- How to complete this task: Every record must reappear in the answer exactly as given.

Modification records:

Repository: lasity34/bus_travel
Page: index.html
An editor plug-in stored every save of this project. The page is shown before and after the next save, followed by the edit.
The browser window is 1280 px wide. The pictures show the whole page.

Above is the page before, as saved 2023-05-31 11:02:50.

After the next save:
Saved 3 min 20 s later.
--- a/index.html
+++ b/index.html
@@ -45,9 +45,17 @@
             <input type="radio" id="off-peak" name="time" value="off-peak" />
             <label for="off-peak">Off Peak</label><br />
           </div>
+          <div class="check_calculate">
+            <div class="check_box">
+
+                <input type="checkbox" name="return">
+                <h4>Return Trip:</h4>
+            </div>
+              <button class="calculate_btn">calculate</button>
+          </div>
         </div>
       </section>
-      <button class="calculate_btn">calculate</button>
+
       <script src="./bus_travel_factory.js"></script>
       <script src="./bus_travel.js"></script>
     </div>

- Exercise output:
Repository: lasity34/bus_travel
Page: index.html
An editor plug-in stored every save of this project. The page is shown before and after the next save, followed by the edit.
The browser window is 1280 px wide. The pictures show the whole page.

Above is the page before, as saved 2023-05-31 11:02:50.

After the next save:
Saved 3 min 20 s later.
--- a/index.html
+++ b/index.html
@@ -45,9 +45,17 @@
             <input type="radio" id="off-peak" name="time" value="off-peak" />
             <label for="off-peak">Off Peak</label><br />
           </div>
+          <div class="check_calculate">
+            <div class="check_box">
+
+                <input type="checkbox" name="return">
+                <h4>Return Trip:</h4>
+            </div>
+              <button class="calculate_btn">calculate</button>
+          </div>
         </div>
       </section>
-      <button class="calculate_btn">calculate</button>
+
       <script src="./bus_travel_factory.js"></script>
       <script src="./bus_travel.js"></script>
     </div>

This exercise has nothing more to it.